DATA TO USE
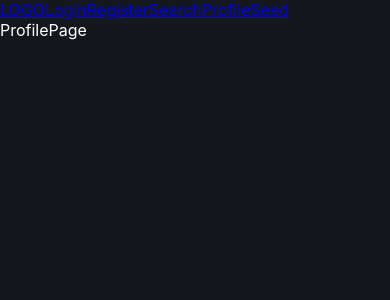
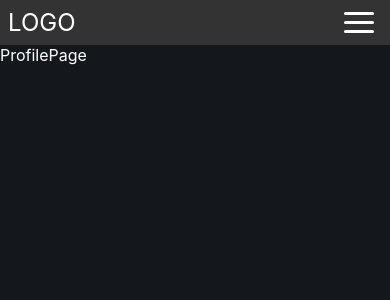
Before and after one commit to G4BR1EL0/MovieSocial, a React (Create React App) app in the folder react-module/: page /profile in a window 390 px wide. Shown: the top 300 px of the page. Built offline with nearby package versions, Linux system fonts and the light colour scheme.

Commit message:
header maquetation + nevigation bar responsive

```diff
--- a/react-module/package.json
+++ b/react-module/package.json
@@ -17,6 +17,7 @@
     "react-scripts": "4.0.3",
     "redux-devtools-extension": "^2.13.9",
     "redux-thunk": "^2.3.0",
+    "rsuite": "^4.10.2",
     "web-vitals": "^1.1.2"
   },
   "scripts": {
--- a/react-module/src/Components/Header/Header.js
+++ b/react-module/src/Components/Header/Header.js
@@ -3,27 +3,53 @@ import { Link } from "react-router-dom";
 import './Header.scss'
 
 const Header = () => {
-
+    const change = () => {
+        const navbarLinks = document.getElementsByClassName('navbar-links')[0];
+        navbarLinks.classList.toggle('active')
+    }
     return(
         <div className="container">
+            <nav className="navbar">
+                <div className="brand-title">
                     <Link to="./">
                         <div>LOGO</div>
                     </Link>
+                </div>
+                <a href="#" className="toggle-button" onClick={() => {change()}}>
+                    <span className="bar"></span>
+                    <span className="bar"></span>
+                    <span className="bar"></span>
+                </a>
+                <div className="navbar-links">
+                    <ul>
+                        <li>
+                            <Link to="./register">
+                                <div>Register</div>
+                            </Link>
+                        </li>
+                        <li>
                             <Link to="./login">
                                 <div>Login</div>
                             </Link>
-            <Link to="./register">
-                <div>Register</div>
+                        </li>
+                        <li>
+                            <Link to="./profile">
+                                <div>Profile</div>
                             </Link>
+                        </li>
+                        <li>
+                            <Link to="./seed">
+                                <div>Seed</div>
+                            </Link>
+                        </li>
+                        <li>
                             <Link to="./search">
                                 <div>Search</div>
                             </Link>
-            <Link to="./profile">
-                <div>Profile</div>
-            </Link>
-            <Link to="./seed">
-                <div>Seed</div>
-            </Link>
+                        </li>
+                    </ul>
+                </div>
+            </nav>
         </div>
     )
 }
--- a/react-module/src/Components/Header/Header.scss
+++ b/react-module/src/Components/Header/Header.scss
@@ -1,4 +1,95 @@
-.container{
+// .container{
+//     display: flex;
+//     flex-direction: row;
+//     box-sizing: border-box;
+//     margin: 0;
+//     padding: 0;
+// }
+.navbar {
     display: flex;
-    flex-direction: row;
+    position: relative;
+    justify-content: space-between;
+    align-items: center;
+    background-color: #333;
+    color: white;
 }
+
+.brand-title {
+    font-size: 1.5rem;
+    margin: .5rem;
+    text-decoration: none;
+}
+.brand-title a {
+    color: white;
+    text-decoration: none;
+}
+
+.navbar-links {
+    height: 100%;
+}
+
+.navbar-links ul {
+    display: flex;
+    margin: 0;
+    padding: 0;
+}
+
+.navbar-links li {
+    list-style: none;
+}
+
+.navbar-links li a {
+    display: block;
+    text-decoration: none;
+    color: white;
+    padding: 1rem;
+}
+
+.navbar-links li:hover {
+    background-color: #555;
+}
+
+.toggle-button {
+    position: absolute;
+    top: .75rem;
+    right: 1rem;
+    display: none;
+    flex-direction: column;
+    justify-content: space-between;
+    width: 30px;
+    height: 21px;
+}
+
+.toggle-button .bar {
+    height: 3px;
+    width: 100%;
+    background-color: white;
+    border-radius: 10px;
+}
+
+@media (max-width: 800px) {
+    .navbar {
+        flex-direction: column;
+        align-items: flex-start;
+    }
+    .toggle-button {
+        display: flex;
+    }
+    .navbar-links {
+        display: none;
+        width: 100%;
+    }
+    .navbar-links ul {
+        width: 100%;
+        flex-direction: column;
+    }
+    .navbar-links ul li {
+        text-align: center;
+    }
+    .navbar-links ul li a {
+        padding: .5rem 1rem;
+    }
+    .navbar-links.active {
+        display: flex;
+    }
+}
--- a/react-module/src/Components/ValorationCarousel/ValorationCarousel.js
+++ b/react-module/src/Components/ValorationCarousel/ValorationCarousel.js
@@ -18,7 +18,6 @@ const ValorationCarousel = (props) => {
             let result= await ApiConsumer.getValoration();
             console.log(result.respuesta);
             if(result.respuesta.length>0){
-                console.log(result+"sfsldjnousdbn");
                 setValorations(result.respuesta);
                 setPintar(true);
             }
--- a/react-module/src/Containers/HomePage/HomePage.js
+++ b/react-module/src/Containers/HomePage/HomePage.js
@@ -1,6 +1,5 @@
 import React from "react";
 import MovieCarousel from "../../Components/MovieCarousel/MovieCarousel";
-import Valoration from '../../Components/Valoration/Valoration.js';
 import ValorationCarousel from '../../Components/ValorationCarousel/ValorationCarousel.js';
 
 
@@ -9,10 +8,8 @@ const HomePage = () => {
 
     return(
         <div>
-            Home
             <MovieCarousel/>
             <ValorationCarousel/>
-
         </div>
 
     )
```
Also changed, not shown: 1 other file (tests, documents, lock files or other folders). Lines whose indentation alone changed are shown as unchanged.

ASSIGNMENT
Make an exact copy of the records above, with the pictures left out.

ANSWER AREA
Before and after one commit to G4BR1EL0/MovieSocial, a React (Create React App) app in the folder react-module/: page /profile in a window 390 px wide. Shown: the top 300 px of the page. Built offline with nearby package versions, Linux system fonts and the light colour scheme.

Commit message:
header maquetation + nevigation bar responsive

```diff
--- a/react-module/package.json
+++ b/react-module/package.json
@@ -17,6 +17,7 @@
     "react-scripts": "4.0.3",
     "redux-devtools-extension": "^2.13.9",
     "redux-thunk": "^2.3.0",
+    "rsuite": "^4.10.2",
     "web-vitals": "^1.1.2"
   },
   "scripts": {
--- a/react-module/src/Components/Header/Header.js
+++ b/react-module/src/Components/Header/Header.js
@@ -3,27 +3,53 @@ import { Link } from "react-router-dom";
 import './Header.scss'
 
 const Header = () => {
-
+    const change = () => {
+        const navbarLinks = document.getElementsByClassName('navbar-links')[0];
+        navbarLinks.classList.toggle('active')
+    }
     return(
         <div className="container">
+            <nav className="navbar">
+                <div className="brand-title">
                     <Link to="./">
                         <div>LOGO</div>
                     </Link>
+                </div>
+                <a href="#" className="toggle-button" onClick={() => {change()}}>
+                    <span className="bar"></span>
+                    <span className="bar"></span>
+                    <span className="bar"></span>
+                </a>
+                <div className="navbar-links">
+                    <ul>
+                        <li>
+                            <Link to="./register">
+                                <div>Register</div>
+                            </Link>
+                        </li>
+                        <li>
                             <Link to="./login">
                                 <div>Login</div>
                             </Link>
-            <Link to="./register">
-                <div>Register</div>
+                        </li>
+                        <li>
+                            <Link to="./profile">
+                                <div>Profile</div>
                             </Link>
+                        </li>
+                        <li>
+                            <Link to="./seed">
+                                <div>Seed</div>
+                            </Link>
+                        </li>
+                        <li>
                             <Link to="./search">
                                 <div>Search</div>
                             </Link>
-            <Link to="./profile">
-                <div>Profile</div>
-            </Link>
-            <Link to="./seed">
-                <div>Seed</div>
-            </Link>
+                        </li>
+                    </ul>
+                </div>
+            </nav>
         </div>
     )
 }
--- a/react-module/src/Components/Header/Header.scss
+++ b/react-module/src/Components/Header/Header.scss
@@ -1,4 +1,95 @@
-.container{
+// .container{
+//     display: flex;
+//     flex-direction: row;
+//     box-sizing: border-box;
+//     margin: 0;
+//     padding: 0;
+// }
+.navbar {
     display: flex;
-    flex-direction: row;
+    position: relative;
+    justify-content: space-between;
+    align-items: center;
+    background-color: #333;
+    color: white;
 }
+
+.brand-title {
+    font-size: 1.5rem;
+    margin: .5rem;
+    text-decoration: none;
+}
+.brand-title a {
+    color: white;
+    text-decoration: none;
+}
+
+.navbar-links {
+    height: 100%;
+}
+
+.navbar-links ul {
+    display: flex;
+    margin: 0;
+    padding: 0;
+}
+
+.navbar-links li {
+    list-style: none;
+}
+
+.navbar-links li a {
+    display: block;
+    text-decoration: none;
+    color: white;
+    padding: 1rem;
+}
+
+.navbar-links li:hover {
+    background-color: #555;
+}
+
+.toggle-button {
+    position: absolute;
+    top: .75rem;
+    right: 1rem;
+    display: none;
+    flex-direction: column;
+    justify-content: space-between;
+    width: 30px;
+    height: 21px;
+}
+
+.toggle-button .bar {
+    height: 3px;
+    width: 100%;
+    background-color: white;
+    border-radius: 10px;
+}
+
+@media (max-width: 800px) {
+    .navbar {
+        flex-direction: column;
+        align-items: flex-start;
+    }
+    .toggle-button {
+        display: flex;
+    }
+    .navbar-links {
+        display: none;
+        width: 100%;
+    }
+    .navbar-links ul {
+        width: 100%;
+        flex-direction: column;
+    }
+    .navbar-links ul li {
+        text-align: center;
+    }
+    .navbar-links ul li a {
+        padding: .5rem 1rem;
+    }
+    .navbar-links.active {
+        display: flex;
+    }
+}
--- a/react-module/src/Components/ValorationCarousel/ValorationCarousel.js
+++ b/react-module/src/Components/ValorationCarousel/ValorationCarousel.js
@@ -18,7 +18,6 @@ const ValorationCarousel = (props) => {
             let result= await ApiConsumer.getValoration();
             console.log(result.respuesta);
             if(result.respuesta.length>0){
-                console.log(result+"sfsldjnousdbn");
                 setValorations(result.respuesta);
                 setPintar(true);
             }
--- a/react-module/src/Containers/HomePage/HomePage.js
+++ b/react-module/src/Containers/HomePage/HomePage.js
@@ -1,6 +1,5 @@
 import React from "react";
 import MovieCarousel from "../../Components/MovieCarousel/MovieCarousel";
-import Valoration from '../../Components/Valoration/Valoration.js';
 import ValorationCarousel from '../../Components/ValorationCarousel/ValorationCarousel.js';
 
 
@@ -9,10 +8,8 @@ const HomePage = () => {
 
     return(
         <div>
-            Home
             <MovieCarousel/>
             <ValorationCarousel/>
-
         </div>
 
     )
```
Also changed, not shown: 1 other file (tests, documents, lock files or other folders). Lines whose indentation alone changed are shown as unchanged.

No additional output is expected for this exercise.